Top of Material to process

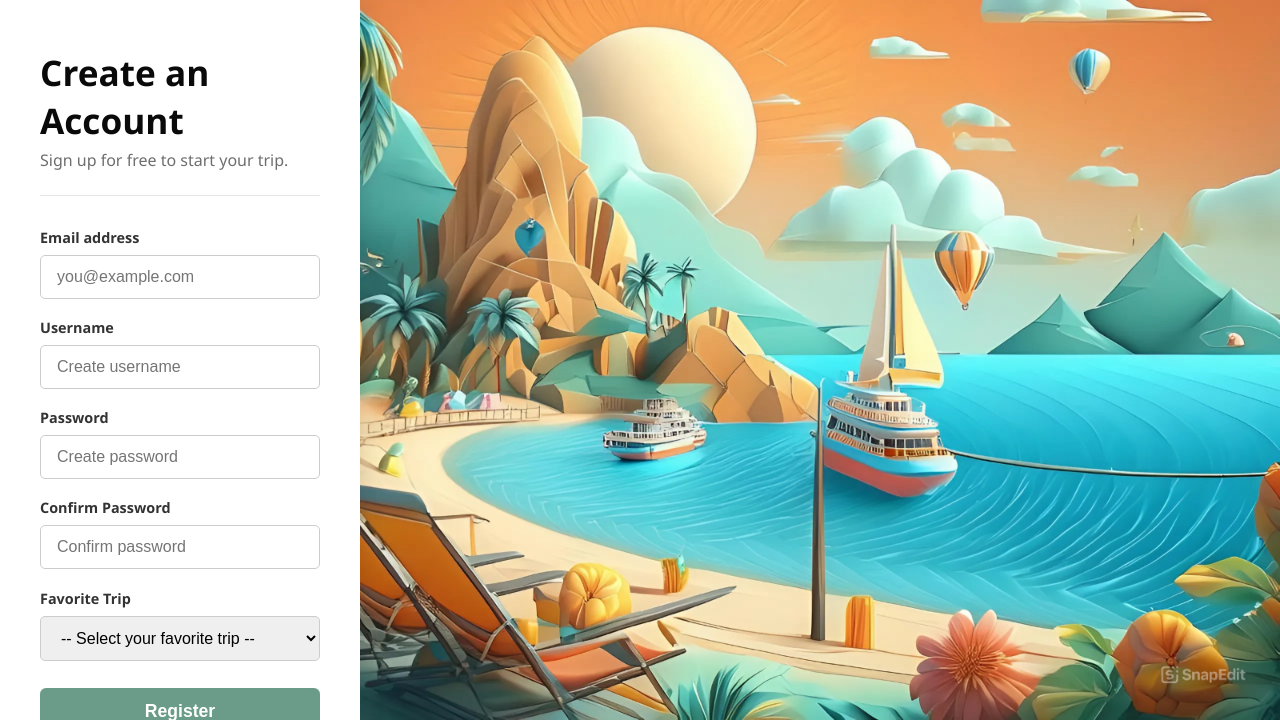
Repository: Nuttawut-Amattong/outtrip
Page: /register (app in OutTrip/)
These files come from the project's save history. The page is drawn as it stood at one moment and after the next save; the edit follows.
The browser window is 1280 px wide. The pictures show the whole page.
The project was rebuilt for these pictures with package versions that can differ from the ones it lists, and the page was loaded fresh each time. Also part of the build but not shown: OutTrip/vite.config.js, OutTrip/src/component/Login.jsx, OutTrip/src/component/forgetpass.module.css, OutTrip/src/component/Forgetpass.jsx.

Above is the page before, as saved 2025-05-19 02:09:33.

After the next save:
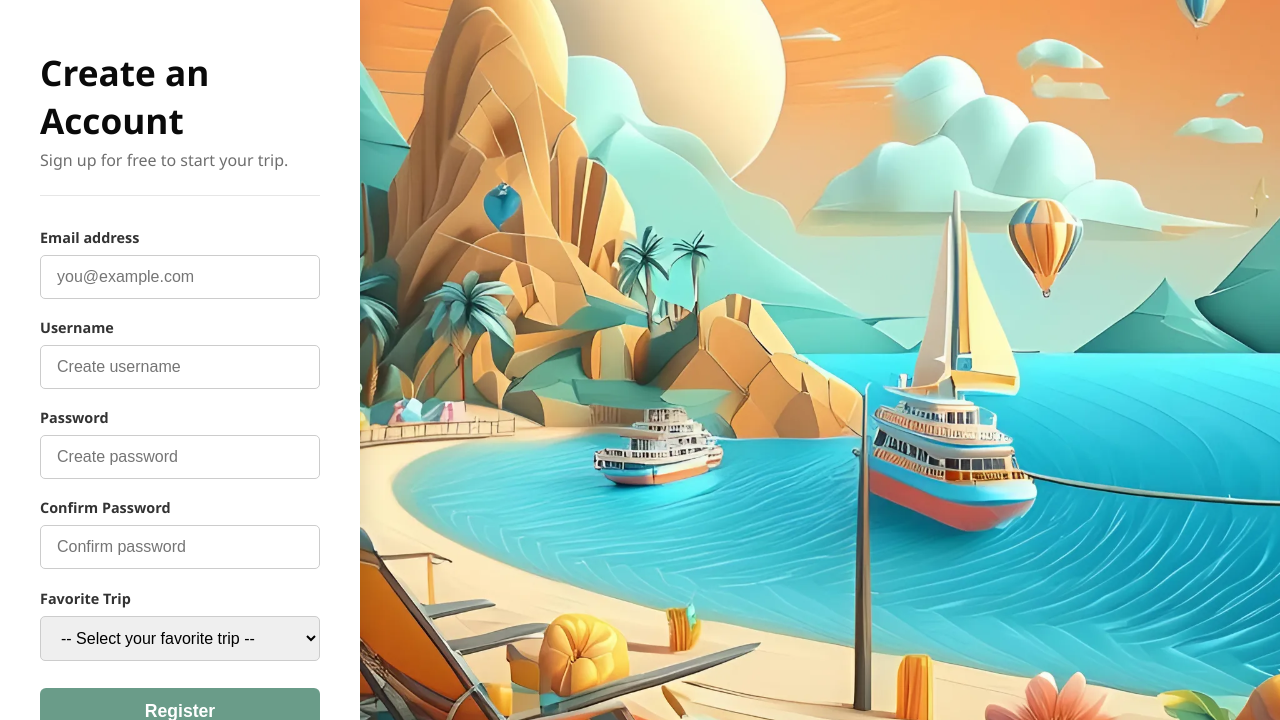
Saved 4 s later.
--- a/OutTrip/src/component/login.module.css
+++ b/OutTrip/src/component/login.module.css
@@ -1,7 +1,6 @@
 body {
   background-image: url('../img/images.jpg');
   background-repeat: no-repeat;
-  background-size: cover;        /* ขยายเต็มจอ */
   background-position: center;   /* จัดให้อยู่กลางจอ */
   background-attachment: fixed;
 }

After the save that followed:
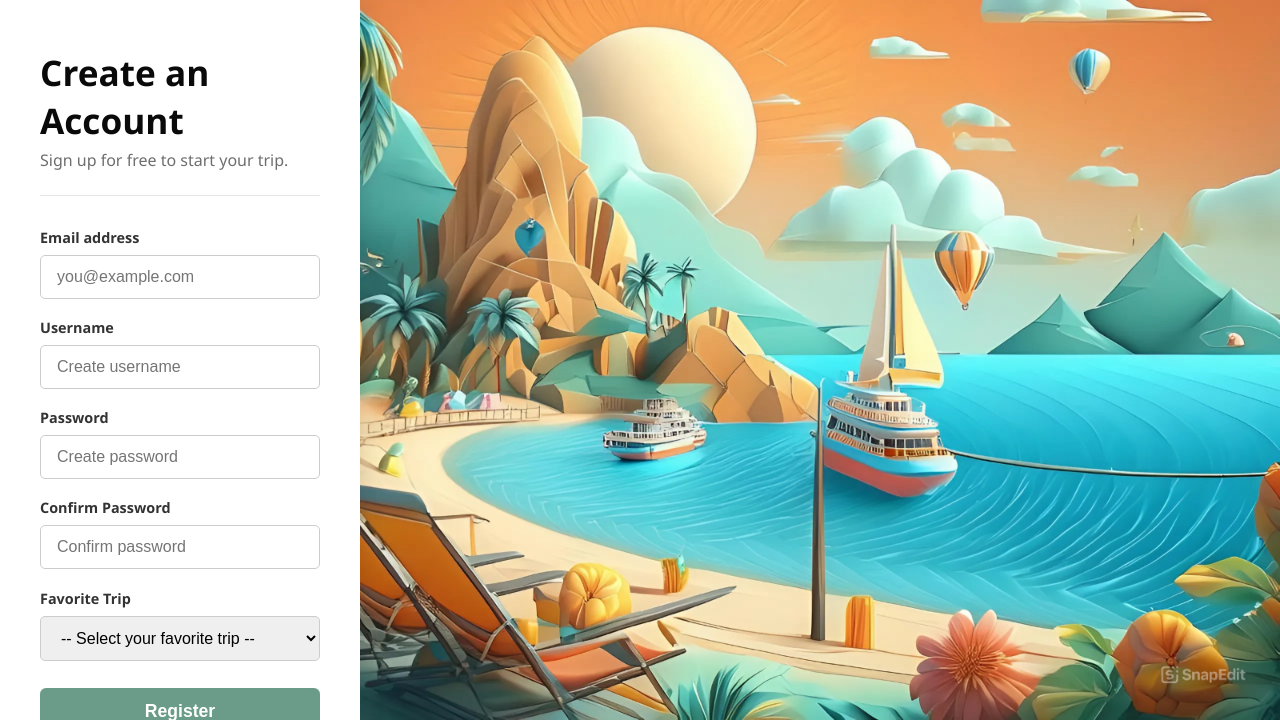
Saved 4 s later.
--- a/OutTrip/src/component/login.module.css
+++ b/OutTrip/src/component/login.module.css
@@ -1,6 +1,7 @@
 body {
   background-image: url('../img/images.jpg');
   background-repeat: no-repeat;
+  background-size: cover;        /* ขยายเต็มจอ */
   background-position: center;   /* จัดให้อยู่กลางจอ */
   background-attachment: fixed;
 }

Bottom of Material to process

What you need to do => I'd like every record printed exactly, with the pictures left out.

Response area =>
Repository: Nuttawut-Amattong/outtrip
Page: /register (app in OutTrip/)
These files come from the project's save history. The page is drawn as it stood at one moment and after the next save; the edit follows.
The browser window is 1280 px wide. The pictures show the whole page.
The project was rebuilt for these pictures with package versions that can differ from the ones it lists, and the page was loaded fresh each time. Also part of the build but not shown: OutTrip/vite.config.js, OutTrip/src/component/Login.jsx, OutTrip/src/component/forgetpass.module.css, OutTrip/src/component/Forgetpass.jsx.

Above is the page before, as saved 2025-05-19 02:09:33.

After the next save:
Saved 4 s later.
--- a/OutTrip/src/component/login.module.css
+++ b/OutTrip/src/component/login.module.css
@@ -1,7 +1,6 @@
 body {
   background-image: url('../img/images.jpg');
   background-repeat: no-repeat;
-  background-size: cover;        /* ขยายเต็มจอ */
   background-position: center;   /* จัดให้อยู่กลางจอ */
   background-attachment: fixed;
 }

After the save that followed:
Saved 4 s later.
--- a/OutTrip/src/component/login.module.css
+++ b/OutTrip/src/component/login.module.css
@@ -1,6 +1,7 @@
 body {
   background-image: url('../img/images.jpg');
   background-repeat: no-repeat;
+  background-size: cover;        /* ขยายเต็มจอ */
   background-position: center;   /* จัดให้อยู่กลางจอ */
   background-attachment: fixed;
 }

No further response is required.